A Chinese advertising company has infected and 'completely' hijacked likely hundreds of thousands of Android handsets with an attack so careless it exposes a global botnet to easy hijacking and opens handsets to total compromise by any malware.
FireEye (yet again, these guys need to get some sleep) researchers Yulong Zhang, Zhaofeng Chen, and Yong Kang say Chinese marketing company Xinyinhe which promotes itself as a big player in the app advertising game is behind the attack.
They didn't tag the number of infected devices, but Xinyinhe claims to have 'customers' in 50 countries and be valued as of November at $100 million after it received some $20 million in seed funding in 2013.
FireEye has been asked for the number of infected victims.
The trio say the attack builds its network of customers by tricking them to install malware that gains root access on some 308 different handsets running virtually all versions of the Android operating system from Gingerbread (2.3.4) to the lastest stable Lollipop (5.1.1) build.
These victims are enslaved into a "very large" global botnet that, incredibly, uses plain text for command and control communications allowing "anyone" to hijack it.
Once infected the malware will install legitimate but booby trapped applications without user consent, automatically clicking installation and permission warning prompts.
It installs a backdoor and maintains persistence on devices, and opens its attack vector to compromise by third party malware.
Xinyinhe cannot be reached for comment as it has taken down its site and another linked to the malware.

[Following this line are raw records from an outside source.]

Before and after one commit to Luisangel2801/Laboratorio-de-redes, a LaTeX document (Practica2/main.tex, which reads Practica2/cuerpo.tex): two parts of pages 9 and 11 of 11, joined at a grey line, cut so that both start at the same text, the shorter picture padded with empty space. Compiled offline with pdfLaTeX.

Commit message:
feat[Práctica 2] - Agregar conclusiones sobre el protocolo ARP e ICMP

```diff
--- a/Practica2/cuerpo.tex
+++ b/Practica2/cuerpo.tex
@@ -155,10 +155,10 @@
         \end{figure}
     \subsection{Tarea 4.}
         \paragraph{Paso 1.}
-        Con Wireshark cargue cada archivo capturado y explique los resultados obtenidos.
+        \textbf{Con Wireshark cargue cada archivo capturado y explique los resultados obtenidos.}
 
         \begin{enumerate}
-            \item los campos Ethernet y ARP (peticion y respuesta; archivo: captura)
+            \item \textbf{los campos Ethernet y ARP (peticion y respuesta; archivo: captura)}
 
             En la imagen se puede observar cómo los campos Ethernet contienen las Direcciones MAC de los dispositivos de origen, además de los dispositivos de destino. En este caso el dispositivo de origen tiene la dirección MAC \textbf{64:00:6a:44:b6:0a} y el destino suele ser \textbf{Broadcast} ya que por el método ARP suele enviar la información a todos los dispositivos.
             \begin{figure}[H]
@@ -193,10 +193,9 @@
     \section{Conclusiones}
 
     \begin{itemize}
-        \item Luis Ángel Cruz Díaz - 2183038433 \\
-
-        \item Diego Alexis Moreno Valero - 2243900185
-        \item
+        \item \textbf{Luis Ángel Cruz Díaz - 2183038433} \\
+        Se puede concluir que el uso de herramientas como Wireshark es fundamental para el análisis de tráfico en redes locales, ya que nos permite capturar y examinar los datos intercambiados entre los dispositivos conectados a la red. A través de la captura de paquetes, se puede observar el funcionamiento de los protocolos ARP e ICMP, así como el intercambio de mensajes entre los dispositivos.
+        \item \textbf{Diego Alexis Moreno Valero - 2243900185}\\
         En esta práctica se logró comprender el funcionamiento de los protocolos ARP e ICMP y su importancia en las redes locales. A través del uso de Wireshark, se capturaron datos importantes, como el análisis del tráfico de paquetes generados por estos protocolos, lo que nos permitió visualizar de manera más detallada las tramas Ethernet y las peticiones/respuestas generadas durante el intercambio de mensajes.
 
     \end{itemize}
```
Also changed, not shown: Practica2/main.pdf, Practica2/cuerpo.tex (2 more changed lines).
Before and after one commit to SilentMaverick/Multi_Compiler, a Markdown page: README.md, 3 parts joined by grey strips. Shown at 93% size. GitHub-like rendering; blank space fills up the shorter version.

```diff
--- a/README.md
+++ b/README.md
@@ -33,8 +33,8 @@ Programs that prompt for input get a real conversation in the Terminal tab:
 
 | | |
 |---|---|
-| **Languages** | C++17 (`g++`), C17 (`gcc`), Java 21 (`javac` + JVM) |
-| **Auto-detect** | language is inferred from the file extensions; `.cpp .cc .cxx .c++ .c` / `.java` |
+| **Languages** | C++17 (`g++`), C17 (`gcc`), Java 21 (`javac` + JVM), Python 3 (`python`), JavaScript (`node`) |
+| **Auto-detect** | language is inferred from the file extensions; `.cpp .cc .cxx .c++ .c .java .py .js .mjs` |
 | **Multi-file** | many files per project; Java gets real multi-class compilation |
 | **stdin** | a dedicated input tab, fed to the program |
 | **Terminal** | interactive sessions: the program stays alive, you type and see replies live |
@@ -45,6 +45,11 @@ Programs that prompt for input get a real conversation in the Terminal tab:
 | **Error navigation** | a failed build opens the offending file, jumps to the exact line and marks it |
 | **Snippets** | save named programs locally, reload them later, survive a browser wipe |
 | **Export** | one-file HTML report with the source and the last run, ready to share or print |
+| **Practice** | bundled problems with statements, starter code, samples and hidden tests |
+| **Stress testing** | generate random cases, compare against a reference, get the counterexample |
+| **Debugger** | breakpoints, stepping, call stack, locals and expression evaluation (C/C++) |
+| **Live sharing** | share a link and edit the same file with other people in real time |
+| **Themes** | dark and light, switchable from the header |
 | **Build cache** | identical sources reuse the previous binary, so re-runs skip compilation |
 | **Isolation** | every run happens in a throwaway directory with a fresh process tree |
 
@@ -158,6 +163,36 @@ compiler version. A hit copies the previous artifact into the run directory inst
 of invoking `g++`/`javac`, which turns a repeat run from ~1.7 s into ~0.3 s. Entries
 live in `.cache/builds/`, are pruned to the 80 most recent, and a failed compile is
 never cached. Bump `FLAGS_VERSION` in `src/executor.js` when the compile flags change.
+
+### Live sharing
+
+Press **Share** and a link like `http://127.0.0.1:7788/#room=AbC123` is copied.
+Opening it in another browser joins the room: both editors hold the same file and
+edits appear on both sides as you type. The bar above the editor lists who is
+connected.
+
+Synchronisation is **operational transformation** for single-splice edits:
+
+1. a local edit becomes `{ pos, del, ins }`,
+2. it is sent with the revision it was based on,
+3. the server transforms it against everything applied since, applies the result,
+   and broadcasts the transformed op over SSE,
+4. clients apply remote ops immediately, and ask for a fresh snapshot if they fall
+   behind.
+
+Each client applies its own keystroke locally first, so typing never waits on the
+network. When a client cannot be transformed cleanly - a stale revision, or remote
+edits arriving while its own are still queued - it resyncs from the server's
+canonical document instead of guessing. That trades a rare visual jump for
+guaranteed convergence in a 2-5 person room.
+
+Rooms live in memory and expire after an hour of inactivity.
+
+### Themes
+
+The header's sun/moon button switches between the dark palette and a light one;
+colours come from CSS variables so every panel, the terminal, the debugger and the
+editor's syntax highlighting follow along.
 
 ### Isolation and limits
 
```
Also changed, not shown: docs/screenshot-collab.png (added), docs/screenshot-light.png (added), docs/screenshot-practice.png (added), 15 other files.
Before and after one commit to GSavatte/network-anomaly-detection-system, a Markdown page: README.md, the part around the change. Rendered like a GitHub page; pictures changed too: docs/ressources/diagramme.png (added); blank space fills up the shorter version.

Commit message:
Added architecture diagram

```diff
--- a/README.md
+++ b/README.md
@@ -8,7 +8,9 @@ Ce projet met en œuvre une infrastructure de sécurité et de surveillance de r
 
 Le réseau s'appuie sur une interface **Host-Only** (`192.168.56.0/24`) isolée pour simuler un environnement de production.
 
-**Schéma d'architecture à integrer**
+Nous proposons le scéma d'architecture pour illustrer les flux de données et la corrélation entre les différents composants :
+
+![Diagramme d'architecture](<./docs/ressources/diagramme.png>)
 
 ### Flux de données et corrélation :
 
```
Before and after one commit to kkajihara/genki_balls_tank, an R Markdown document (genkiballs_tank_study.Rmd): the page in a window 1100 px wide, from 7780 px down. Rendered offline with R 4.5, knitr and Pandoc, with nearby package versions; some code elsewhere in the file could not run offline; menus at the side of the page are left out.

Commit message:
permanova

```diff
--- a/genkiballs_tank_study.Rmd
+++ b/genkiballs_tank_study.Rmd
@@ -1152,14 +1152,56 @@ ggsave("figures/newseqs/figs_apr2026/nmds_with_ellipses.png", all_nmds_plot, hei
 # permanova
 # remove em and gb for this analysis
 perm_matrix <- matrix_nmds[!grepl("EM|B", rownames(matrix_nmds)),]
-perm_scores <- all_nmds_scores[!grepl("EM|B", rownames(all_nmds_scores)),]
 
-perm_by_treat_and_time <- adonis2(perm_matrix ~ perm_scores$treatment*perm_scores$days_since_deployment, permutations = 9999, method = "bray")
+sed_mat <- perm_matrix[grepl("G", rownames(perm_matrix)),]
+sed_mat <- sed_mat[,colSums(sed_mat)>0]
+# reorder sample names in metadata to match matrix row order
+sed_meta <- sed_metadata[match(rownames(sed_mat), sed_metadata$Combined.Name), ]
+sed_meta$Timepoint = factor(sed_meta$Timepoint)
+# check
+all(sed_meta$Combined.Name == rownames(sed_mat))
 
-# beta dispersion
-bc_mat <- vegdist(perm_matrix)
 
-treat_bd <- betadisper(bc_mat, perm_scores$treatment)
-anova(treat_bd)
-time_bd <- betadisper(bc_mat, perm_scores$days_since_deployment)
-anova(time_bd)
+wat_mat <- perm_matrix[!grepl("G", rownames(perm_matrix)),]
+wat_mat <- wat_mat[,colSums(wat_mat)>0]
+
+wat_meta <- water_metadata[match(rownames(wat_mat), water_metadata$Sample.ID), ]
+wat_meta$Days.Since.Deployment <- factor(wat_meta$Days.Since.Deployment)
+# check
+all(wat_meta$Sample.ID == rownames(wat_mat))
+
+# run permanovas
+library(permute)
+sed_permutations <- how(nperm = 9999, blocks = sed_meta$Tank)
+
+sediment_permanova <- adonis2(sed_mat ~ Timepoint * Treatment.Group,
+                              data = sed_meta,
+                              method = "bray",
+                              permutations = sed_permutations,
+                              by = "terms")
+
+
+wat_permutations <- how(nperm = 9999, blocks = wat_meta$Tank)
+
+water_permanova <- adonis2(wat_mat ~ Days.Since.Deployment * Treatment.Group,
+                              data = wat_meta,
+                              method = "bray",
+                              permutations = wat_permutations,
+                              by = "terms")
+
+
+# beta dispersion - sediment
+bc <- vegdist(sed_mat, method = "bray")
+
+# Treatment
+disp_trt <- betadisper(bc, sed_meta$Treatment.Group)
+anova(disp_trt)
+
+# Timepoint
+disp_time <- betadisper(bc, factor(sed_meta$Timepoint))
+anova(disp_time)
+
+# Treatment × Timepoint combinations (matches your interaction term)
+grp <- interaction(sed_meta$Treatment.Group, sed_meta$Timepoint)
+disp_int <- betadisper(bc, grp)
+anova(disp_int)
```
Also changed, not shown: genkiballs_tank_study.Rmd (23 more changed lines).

Web archives were not accessible at the time of publication.
"This is a worldwide, spreading malicious adware family with a high threat, likely controlled by a Chinese organisation," the researchers say .
"Any affected user may have inadvertently compromised their user credentials for some online services [and should] change their passwords for any online services such as iTunes, online banking, email, and work accounts."
The trio says the attackers are so careless that the infected app which have "full control" root access to phones will allow anyone malware share that priveleged access.
This means writers of less harmful malware could take advantage of the infections to gain root privilege, hijack the devices, and inflict "permanent damages".
So far some 300 infected apps have been discovered including the popular Amazon, Memory Booster, and Clean Master.
The adware uses "novel" and impressive techniques for persistence and obfuscation such as installing system level services, and modifying the boot recovery script used to flash new operating system ROMs.
Zhang, Chen, and Kang say attackers have repackaged the popular apps with malicious logic that is continuously updated.
The most recent samples sport more powerful obfuscation and packing mechanisms.
Additional technical information is available in FireEye's analysis. ®